Find every line in the records below that contains the word "HARISON", and copy each such line.

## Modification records
★ ★ ★
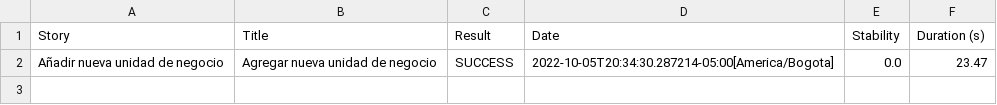
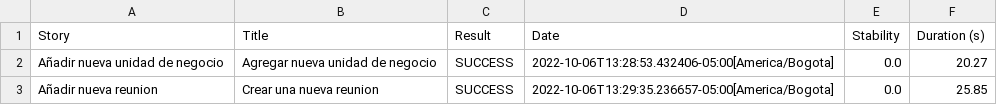
Before and after one commit to srenteriam/PruebaChoucair, a CSV file: target/site/serenity/34658a1663fcf042bd7acb3325affbe4e647c8acd84d0228be2f52e1381e61b9.csv, drawn as a sheet.

```diff
--- a/target/site/serenity/34658a1663fcf042bd7acb3325affbe4e647c8acd84d0228be2f52e1381e61b9.csv
+++ b/target/site/serenity/34658a1663fcf042bd7acb3325affbe4e647c8acd84d0228be2f52e1381e61b9.csv
@@ -1,2 +1,3 @@
 "Story","Title","Result","Date","Stability","Duration (s)"
-"Añadir nueva unidad de negocio","Agregar nueva unidad de negocio","SUCCESS","2022-10-05T20:34:30.287214-05:00[America/Bogota]","0.0","23.47"
+"Añadir nueva unidad de negocio","Agregar nueva unidad de negocio","SUCCESS","2022-10-06T13:28:53.432406-05:00[America/Bogota]","0.0","20.27"
+"Añadir nueva reunion","Crear una nueva reunion","SUCCESS","2022-10-06T13:29:35.236657-05:00[America/Bogota]","0.0","25.85"
```
Also changed, not shown: target/site/serenity/01f5288b80adbd3af52a8ed68a4a616d3164f750229f80da1ef344382d948835.csv, target/site/serenity/0765f77c1329de053679e8839a37c6424b1b37a11058e6e45d7872450d922a74.csv, 38 other files.
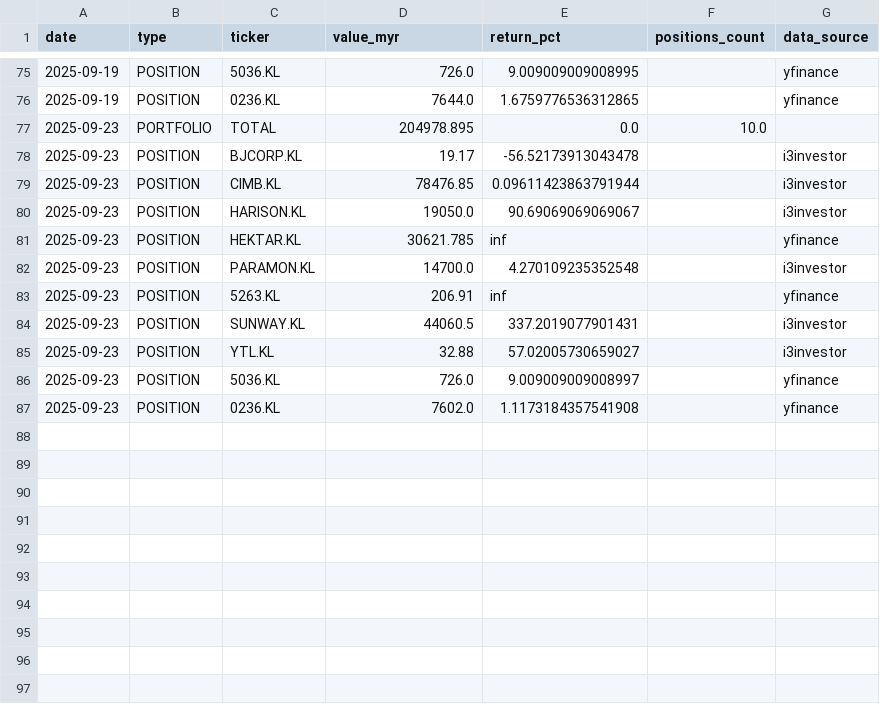
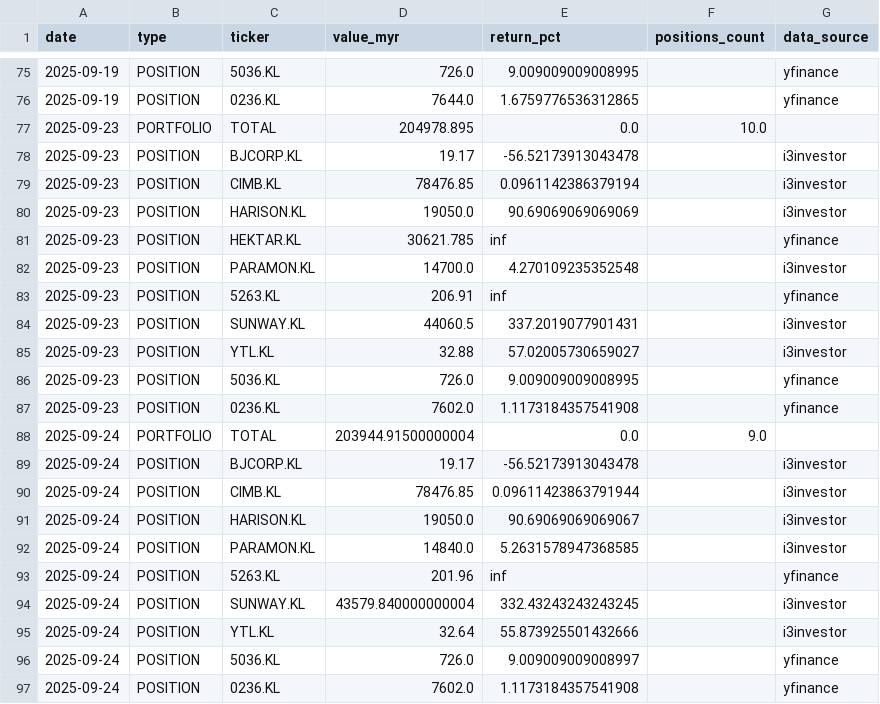
Before and after one commit to kosiew/ChatGPT-Micro-Cap-Experiment, a CSV file: KLSE_System/klse_performance_log.csv, drawn as a sheet; only a part is shown, gaps mark what is left out.

```diff
--- a/KLSE_System/klse_performance_log.csv
+++ b/KLSE_System/klse_performance_log.csv
@@ -78,4 +78,4 @@ date,type,ticker,value_myr,return_pct,positions_count,data_source
 2025-09-23,POSITION,BJCORP.KL,19.17,-56.52173913043478,,i3investor
-2025-09-23,POSITION,CIMB.KL,78476.85,0.09611423863791944,,i3investor
-2025-09-23,POSITION,HARISON.KL,19050.0,90.69069069069067,,i3investor
+2025-09-23,POSITION,CIMB.KL,78476.85,0.0961142386379194,,i3investor
+2025-09-23,POSITION,HARISON.KL,19050.0,90.69069069069069,,i3investor
 2025-09-23,POSITION,HEKTAR.KL,30621.785,inf,,yfinance
@@ -85,3 +85,13 @@ date,type,ticker,value_myr,return_pct,positions_count,data_source
 2025-09-23,POSITION,YTL.KL,32.88,57.02005730659027,,i3investor
-2025-09-23,POSITION,5036.KL,726.0,9.009009009008997,,yfinance
+2025-09-23,POSITION,5036.KL,726.0,9.009009009008995,,yfinance
 2025-09-23,POSITION,0236.KL,7602.0,1.1173184357541908,,yfinance
+2025-09-24,PORTFOLIO,TOTAL,203944.91500000004,0.0,9.0,
+2025-09-24,POSITION,BJCORP.KL,19.17,-56.52173913043478,,i3investor
+2025-09-24,POSITION,CIMB.KL,78476.85,0.09611423863791944,,i3investor
+2025-09-24,POSITION,HARISON.KL,19050.0,90.69069069069067,,i3investor
+2025-09-24,POSITION,PARAMON.KL,14840.0,5.2631578947368585,,i3investor
+2025-09-24,POSITION,5263.KL,201.96,inf,,yfinance
+2025-09-24,POSITION,SUNWAY.KL,43579.840000000004,332.43243243243245,,i3investor
+2025-09-24,POSITION,YTL.KL,32.64,55.873925501432666,,i3investor
+2025-09-24,POSITION,5036.KL,726.0,9.009009009008997,,yfinance
+2025-09-24,POSITION,0236.KL,7602.0,1.1173184357541908,,yfinance
```
Also changed, not shown: KLSE_System/klse_daily_updates.csv, KLSE_System/klse_microcap_database.csv, 5 other files.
★ ★ ★
## Answer box
-2025-09-23,POSITION,HARISON.KL,19050.0,90.69069069069067,,i3investor
+2025-09-23,POSITION,HARISON.KL,19050.0,90.69069069069069,,i3investor
+2025-09-24,POSITION,HARISON.KL,19050.0,90.69069069069067,,i3investor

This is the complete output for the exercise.